EXERCISE AIM:
Count the lines below that contain "components". Give only the number.

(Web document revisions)
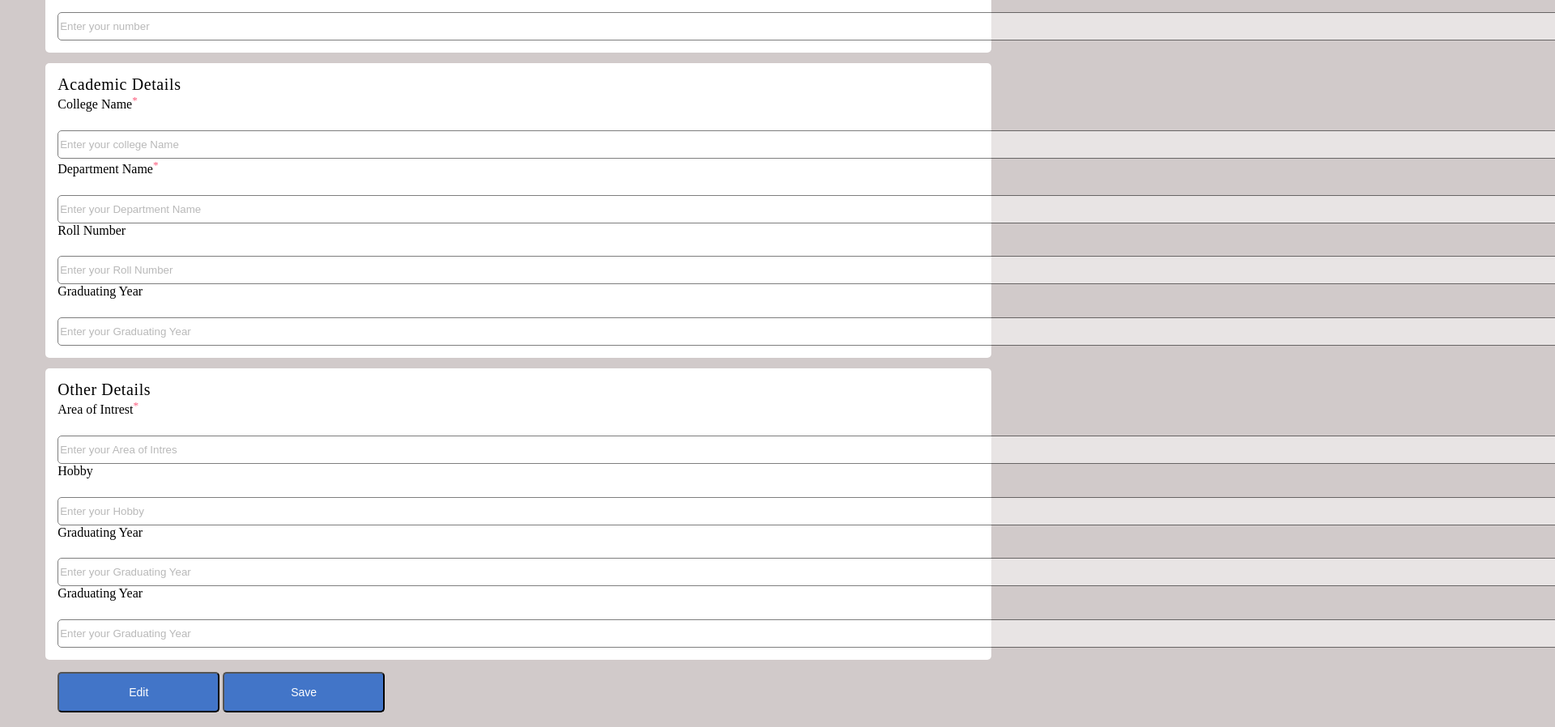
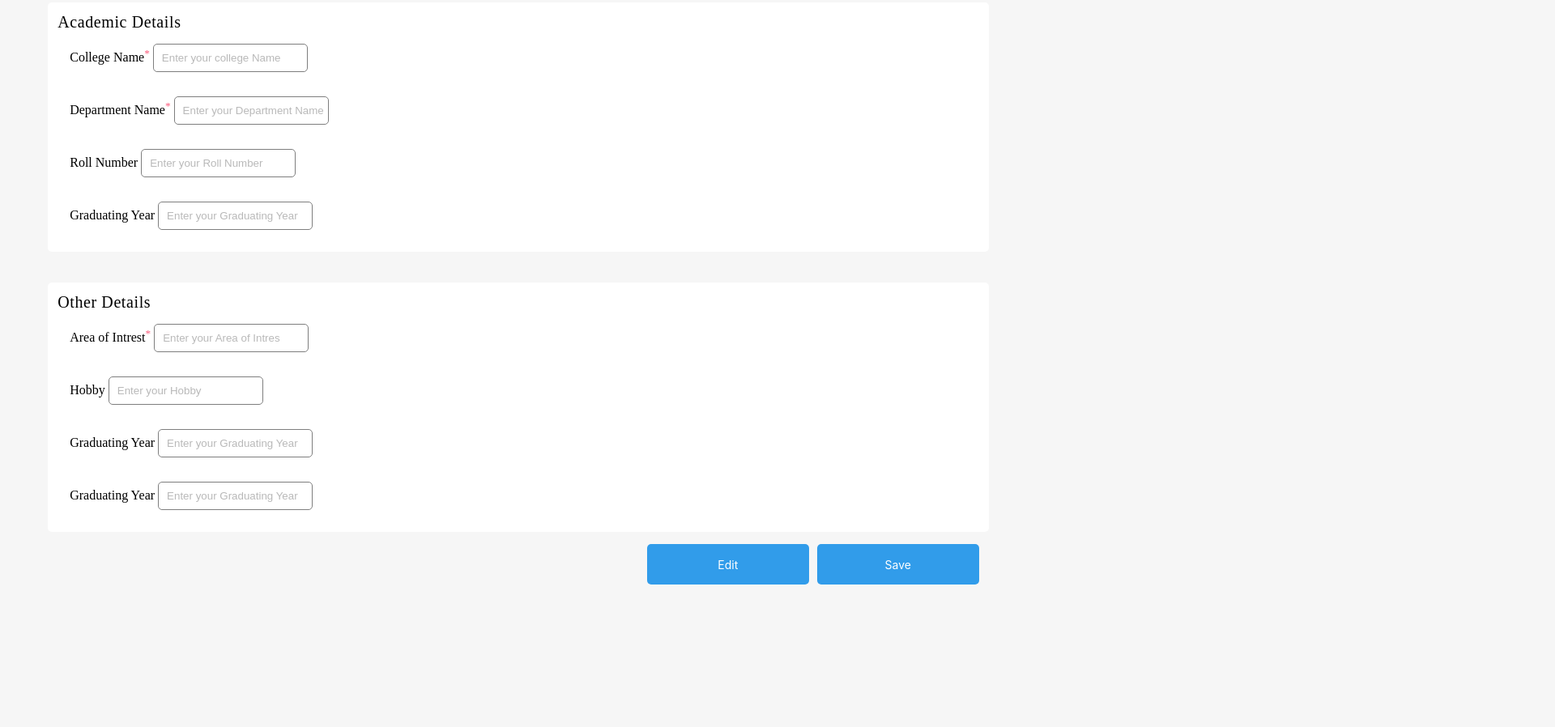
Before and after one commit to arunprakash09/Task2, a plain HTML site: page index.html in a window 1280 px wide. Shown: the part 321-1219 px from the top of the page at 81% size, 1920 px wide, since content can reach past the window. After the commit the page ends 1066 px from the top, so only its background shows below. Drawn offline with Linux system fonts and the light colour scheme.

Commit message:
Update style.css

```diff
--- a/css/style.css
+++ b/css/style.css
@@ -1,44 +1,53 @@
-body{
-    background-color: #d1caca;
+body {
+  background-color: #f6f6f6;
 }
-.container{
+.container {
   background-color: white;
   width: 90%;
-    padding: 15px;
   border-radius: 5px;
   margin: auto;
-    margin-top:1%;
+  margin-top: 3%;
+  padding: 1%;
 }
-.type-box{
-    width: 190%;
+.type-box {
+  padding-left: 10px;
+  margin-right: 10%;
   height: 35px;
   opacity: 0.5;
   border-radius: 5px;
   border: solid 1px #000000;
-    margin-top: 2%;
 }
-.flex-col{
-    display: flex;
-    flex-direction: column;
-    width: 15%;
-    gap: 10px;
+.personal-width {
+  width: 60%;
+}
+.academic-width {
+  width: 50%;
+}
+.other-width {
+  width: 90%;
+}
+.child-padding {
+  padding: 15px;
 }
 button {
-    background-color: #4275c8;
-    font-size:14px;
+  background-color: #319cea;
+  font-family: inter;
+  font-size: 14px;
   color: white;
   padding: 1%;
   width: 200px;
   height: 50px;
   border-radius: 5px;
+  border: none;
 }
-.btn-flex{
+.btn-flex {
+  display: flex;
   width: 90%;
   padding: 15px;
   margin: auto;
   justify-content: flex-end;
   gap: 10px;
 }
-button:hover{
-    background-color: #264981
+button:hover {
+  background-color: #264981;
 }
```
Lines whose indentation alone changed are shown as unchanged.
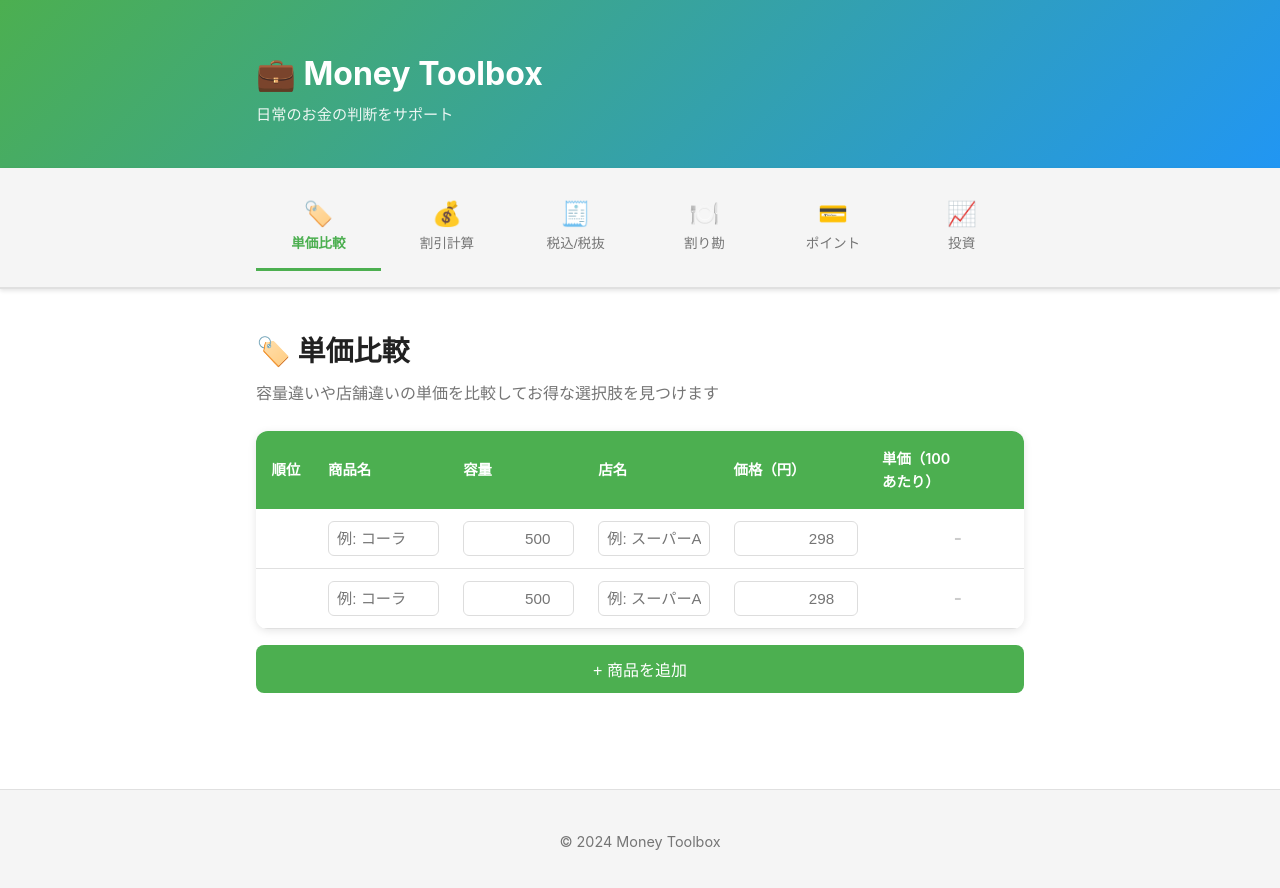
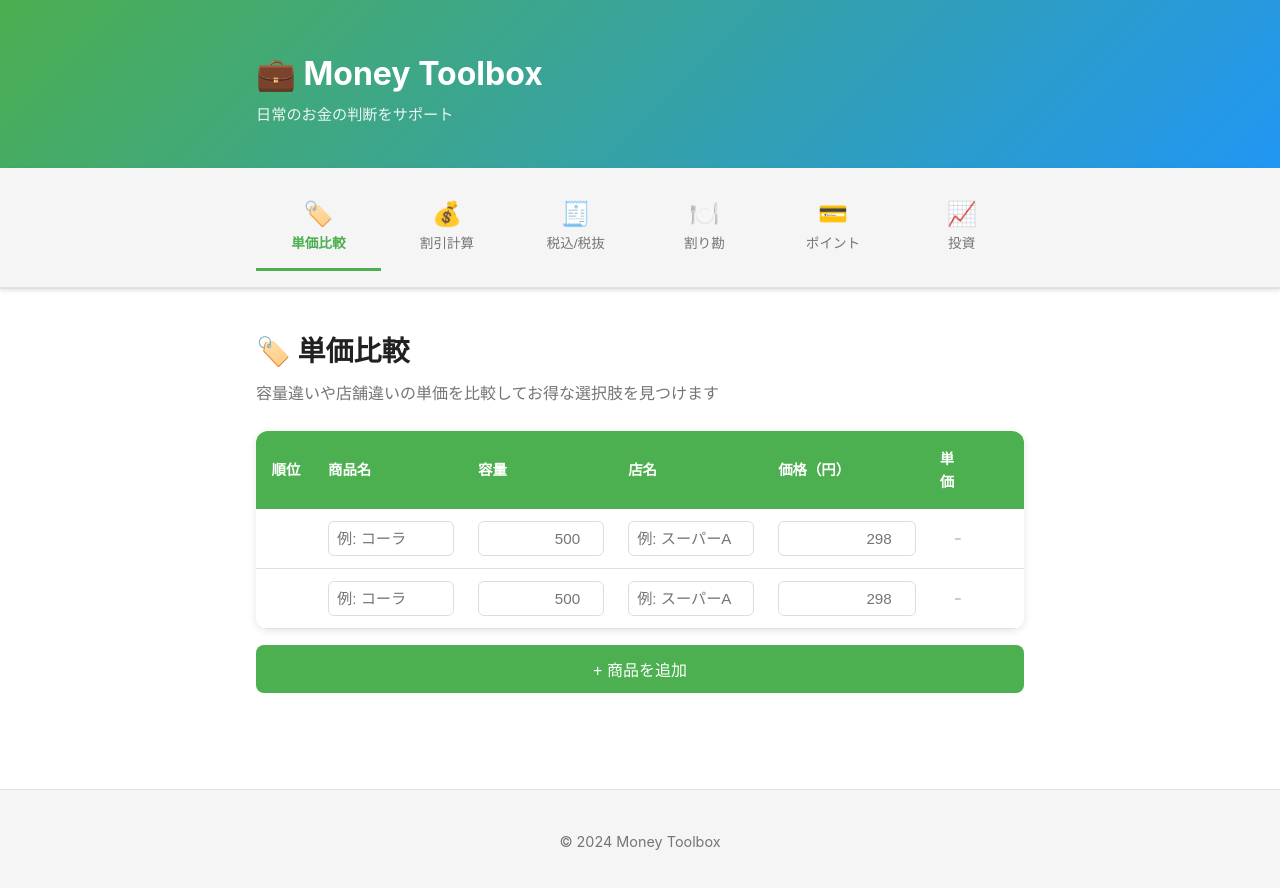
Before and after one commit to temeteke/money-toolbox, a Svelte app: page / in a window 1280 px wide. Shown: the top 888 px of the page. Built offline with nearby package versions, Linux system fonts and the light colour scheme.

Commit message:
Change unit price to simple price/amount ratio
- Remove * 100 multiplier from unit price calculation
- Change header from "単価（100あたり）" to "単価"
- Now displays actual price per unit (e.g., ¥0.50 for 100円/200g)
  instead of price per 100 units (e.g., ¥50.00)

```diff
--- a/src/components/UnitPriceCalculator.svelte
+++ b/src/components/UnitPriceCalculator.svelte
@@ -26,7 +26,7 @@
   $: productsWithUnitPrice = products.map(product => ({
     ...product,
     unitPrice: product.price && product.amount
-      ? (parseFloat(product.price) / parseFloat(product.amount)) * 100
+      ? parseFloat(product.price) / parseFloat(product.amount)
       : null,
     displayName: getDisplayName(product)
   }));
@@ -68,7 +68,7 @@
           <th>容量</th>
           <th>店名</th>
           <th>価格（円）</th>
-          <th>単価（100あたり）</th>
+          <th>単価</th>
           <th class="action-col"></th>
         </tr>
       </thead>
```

TASK RESULT:
2